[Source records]
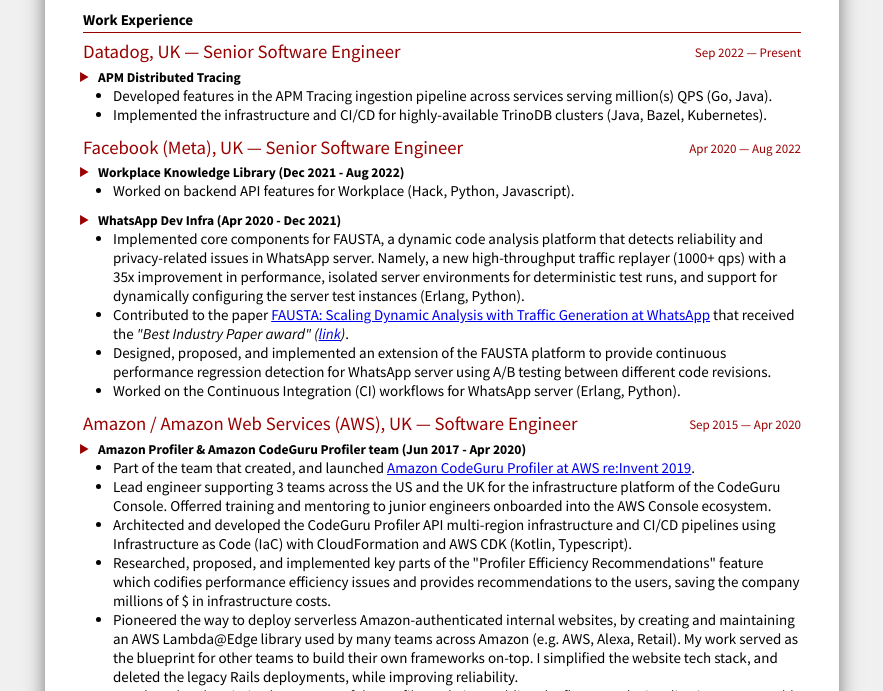
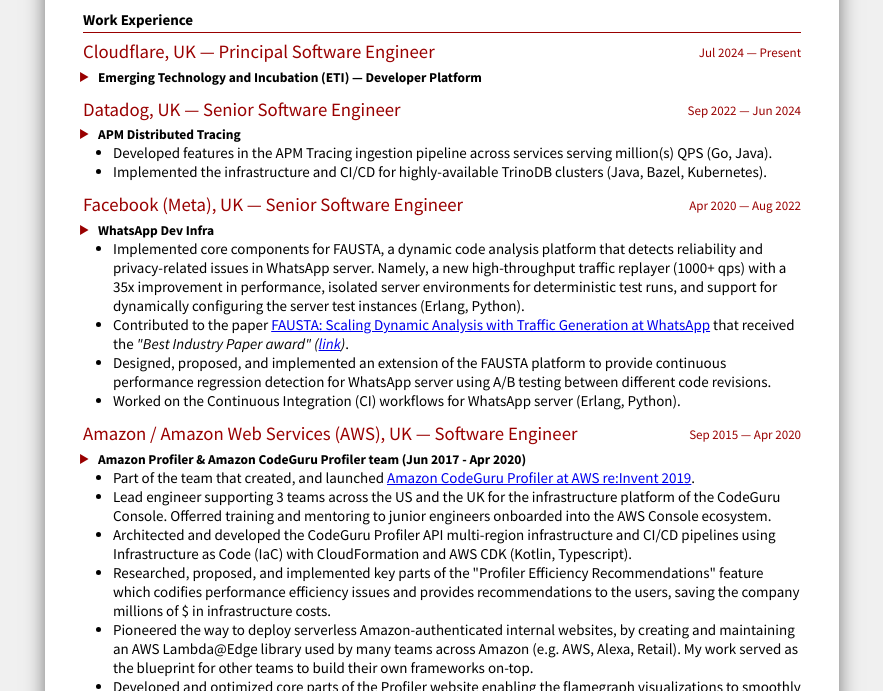
Before and after one commit to lambrospetrou/lpcv, a website: page html/src/index.html in a window 1280 px wide. Shown: the part 109-800 px from the top of the page, without its empty margins (198-1081 px from the left). Drawn offline with nearby package versions, Linux system fonts and the light colour scheme; files that its build step writes are made by us from their sources.

Commit message:
add cloudflare

```diff
--- a/html/src/index.html
+++ b/html/src/index.html
@@ -46,9 +46,28 @@
 
         <section class="cv-content-item cv-work-section">
             <header class="clear">
+                <h3>Cloudflare, UK &mdash; <span class="work-title">Principal Software Engineer</span></h3>
+                <div class="work-time time">
+                    <p><time datetime="2022-09">Jul 2024</time> &mdash; Present</p>
+                </div>
+            </header>
+            <ul>
+              <li>
+                <span class="work-team-name">Emerging Technology and Incubation (ETI) &mdash; Developer Platform</span>
+                <!-- &mdash; <a href="https://www.datadoghq.com/product/apm/" target="_blank" rel="noopener">https://www.datadoghq.com/product/apm/</a> -->
+                <!-- <ul>
+                    <li>Developed features in the APM Tracing ingestion pipeline across services serving million(s) QPS (Go, Java).</li>
+                    <li>Implemented the infrastructure and CI/CD for highly-available TrinoDB clusters (Java, Bazel, Kubernetes).</li>
+                </ul> -->
+              </li>
+            </ul>
+        </section>
+
+        <section class="cv-content-item cv-work-section">
+            <header class="clear">
                 <h3>Datadog, UK &mdash; <span class="work-title">Senior Software Engineer</span></h3>
                 <div class="work-time time">
-                    <p><time datetime="2022-09">Sep 2022</time> &mdash; Present</p>
+                    <p><time datetime="2022-09">Sep 2022</time> &mdash; Jun 2024</p>
                 </div>
             </header>
             <ul>
@@ -71,14 +90,15 @@
                 </div>
             </header>
             <ul>
-              <li>
-                <span class="work-team-name">Workplace Knowledge Library (Dec 2021 - Aug 2022)</span>
+              <!-- <li>
+                <span class="work-team-name">Workplace (Dec 2021 - Aug 2022)</span>
                 <ul>
                     <li>Worked on backend API features for Workplace (Hack, Python, Javascript).</li>
                 </ul>
-              </li>
+              </li> -->
               <li>
-                <span class="work-team-name">WhatsApp Dev Infra (Apr 2020 - Dec 2021)</span>
+                <span class="work-team-name">WhatsApp Dev Infra</span>
+                <!-- <span class="work-team-name">WhatsApp Dev Infra (Apr 2020 - Dec 2021)</span> -->
                  <!-- &mdash; <a href="https://www.whatsapp.com/" target="_blank" rel="noopener">https://www.whatsapp.com</a> -->
                 <ul>
                   <li>Implemented core components for FAUSTA, a dynamic code analysis platform that detects reliability and privacy-related issues in WhatsApp server. Namely, a new high-throughput traffic replayer (1000+ qps) with a 35x improvement in performance, isolated server environments for deterministic test runs, and support for dynamically configuring the server test instances (Erlang, Python).</li>
@@ -116,7 +136,7 @@
                         <li>
                             Pioneered the way to deploy serverless Amazon-authenticated internal websites, by creating and maintaining an AWS Lambda@Edge library used by many teams across Amazon (e.g. AWS, Alexa, Retail).
                             My work served as the blueprint for other teams to build their own frameworks on-top.
-                            I simplified the website tech stack, and deleted the legacy Rails deployments, while improving reliability.
+                            <!-- I simplified the website tech stack, and deleted the legacy Rails deployments, while improving reliability. -->
                         </li>
                         <!-- <li>Deployed websites and APIs following a serverless architecture in AWS (API Gateway, AWS Lambda &amp; Lambda@Edge, CloudFront, DynamoDB, S3). This led to simplification of our stack, and deletion of our legacy Rails deployments, while also having better reliability.</li> -->
                         <li>Developed and optimized core parts of the Profiler website enabling the flamegraph visualizations to smoothly render hundreds of thousands of elements.</li>
@@ -216,7 +236,7 @@
         <h2>Languages &amp; Technologies</h2>
         <section class="cv-content-item cv-skills-section">
             <ul>
-                    <li><em>Languages:</em> Go, Java, Kotlisn, Python, Javascript</li>
+                    <li><em>Languages:</em> Go, Java, Kotlin, Python, Javascript</li>
             </ul>
         </section>
     </article> <!-- END OF SKILLS -->
@@ -230,7 +250,7 @@
                     <ul><li><p>Personal website and blog.</p></li></ul>
                 </li>
                 <li><a href="https://www.skybear.net" target="_blank" rel="noopener" title="Skybear.net is a managed platform to run Hurl workflows for automated website and API tests.">www.skybear.net</a> (2024 - present)
-                    <ul><li><p>Managed platform to run automated website and HTTP API tests with <a href="https://hurl.dev" target="_blank" rel="noopener">Hurl.dev</a> workflows.</p></li></ul>
+                    <ul><li><p>Skybear.NET is a managed platform automating synthetics API testing with declarative workflows.</p></li></ul>
                 </li>
             </ul>
         </section>
```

[Task to carry out]
Locate the lines above that contain "clear" and copy them.

[Answer box]
             <header class="clear">
+            <header class="clear">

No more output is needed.